James L. Sadd, Neil Peterson, Christopher G. St. C. Kendall

Asphalt-impregnated sediments of the Pennsylvanian Deese Group (Buckhorn asphalt), in the Mill Creek syncline asphalt district, share many similarities with the nearby tar-sand bitumens of the Ordovician Oil Creek Formation. Both originated as oils emplaced during Middle to Late Pennsylvanian orogenesis (Arbuckle event) when the two formations were juxtaposed by combined wrench and dip-slip faulting. Sterane patterns indicate that the two oils were generated from similar source rocks, both rich in terrestrial plant organic matter; terpane patterns suggest source rock deposition in marine deltaic to shallow-shelf conditions. Both oils were subjected to varying degrees of biodegradation and formation water washing. Saturate and aromatic fractions were removed more completel than the NSO fraction; asphaltenes were generated and/or added during alteration. Certain biomarker terpanes (e.g., C27 hopane, gammacerane) were more resistant to biodegradation than previously reported. Deese asphalts differ from the Oil Creek bitumens in important ways. They are two to three times richer in asphaltenes (to 78%) and show considerable variation in sterane alteration at a given level of saturates and aromatics depletion, suggesting that formation water washing was more important to Deese alteration. Formation of some of the asphaltene-rich asphalts may have been accompanied by gas deasphalting of the parent oil resulting in asphaltene precipitation within the Deese section. This hypothesis is favored by the abundance of mature Type III (woody, herbaceous) ker gen in the asphaltic section and by physical evidence of overpressuring during petroleum emplacement, including concordant seams of asphaltite and of passively precipitated calcite (calcite beef).

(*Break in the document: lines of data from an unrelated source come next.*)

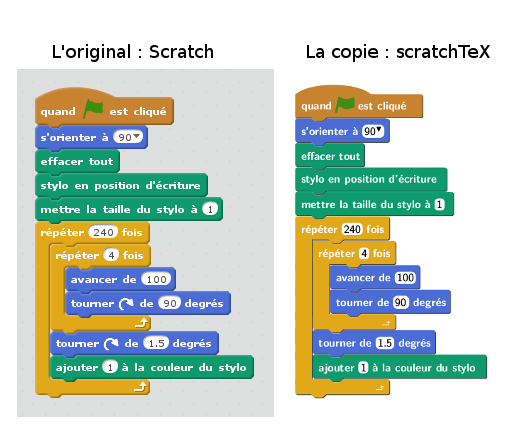
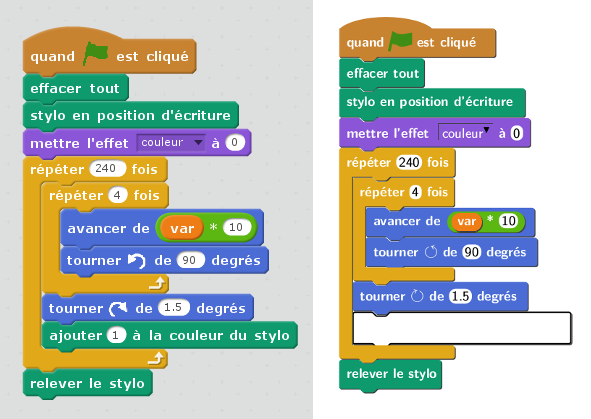
update

diff --git a/main.tex b/main.tex
@@ -249,17 +249,16 @@
   \blockflag
   \block{stylo}{effacer tout }
   \block{stylo}{stylo en position d'écriture}
-  \block{stylo}{mettre la taille du stylo à \nfield{1}}
+	\block{apparence}{mettre l'effet \lfield{couleur} à \nfield{0} }
   \repeatbegin{répéter \nfield{240} fois }
   \repeatbegin{répéter \nfield{4} fois }
-  \block{mouvement}{avancer de \nfield{100} }
+	\block{mouvement}{avancer de \tfield*{operateurs}{\tfield{donnees}{var} * \nfield{10} } \ }
 	\block{mouvement}{tourner \larrow de \nfield{90} degrés }
-  \block*{BLOC À COMPLÉTER }
-  \block{stylo}{effacer tout }
   \repeatend
   \block{mouvement}{tourner \rarrow de \nfield{1.5} degrés }
+  \block*{BLOC VIDE À COMPLÉTER }
   \repeatend
-  \block{stylo}{ajouter \nfield{1} à la couleur du stylo}
+  \block{stylo}{relever le stylo}
 \end{pspicture}
 %
 \xshift=0pt       % pt will be removed : value is xunit

diff --git a/README.md b/README.md
@@ -20,17 +20,18 @@ Voici un exemple de résultat et le code correspondant, ci-dessous.
 
 Le code
 
-    \blockFlag
-    \block{mouvement}{s'orienter à \field*{90}}
+    \blockflag
     \block{stylo}{effacer tout }
     \block{stylo}{stylo en position d'écriture}
-    \block{stylo}{mettre la taille du stylo à \field{1}}
-    \begin{blockLoop}{répéter \field{240} fois }
-      \begin{blockLoop}{répéter \field{4} fois }
-        \block{mouvement}{avancer de \field{100} }
-        \block{mouvement}{tourner de \field{90} degrés}
-      \end{blockLoop}
-      \block{mouvement}{tourner de \field{1.5} degrés}
-      \block{stylo}{ajouter \field{1} à la couleur du stylo}
-    \end{blockLoop}
+    \block{apparence}{mettre l'effet \lfield{couleur} à \nfield{0} }
+    \repeatbegin{répéter \nfield{240} fois }
+    \repeatbegin{répéter \nfield{4} fois }
+    \block{mouvement}{avancer de 
+            \tfield*{operateurs}{\tfield{donnees}{var} * \nfield{10} } \ }
+    \block{mouvement}{tourner \larrow de \nfield{90} degrés }
+    \repeatend
+    \block{mouvement}{tourner \rarrow de \nfield{1.5} degrés }
+    \block*{BLOC VIDE À COMPLÉTER }
+    \repeatend
+    \block{stylo}{relever le stylo}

AAPG Search and Discovery Article #91043©1986 AAPG Annual Convention, Atlanta, Georgia, June 15-18, 1986.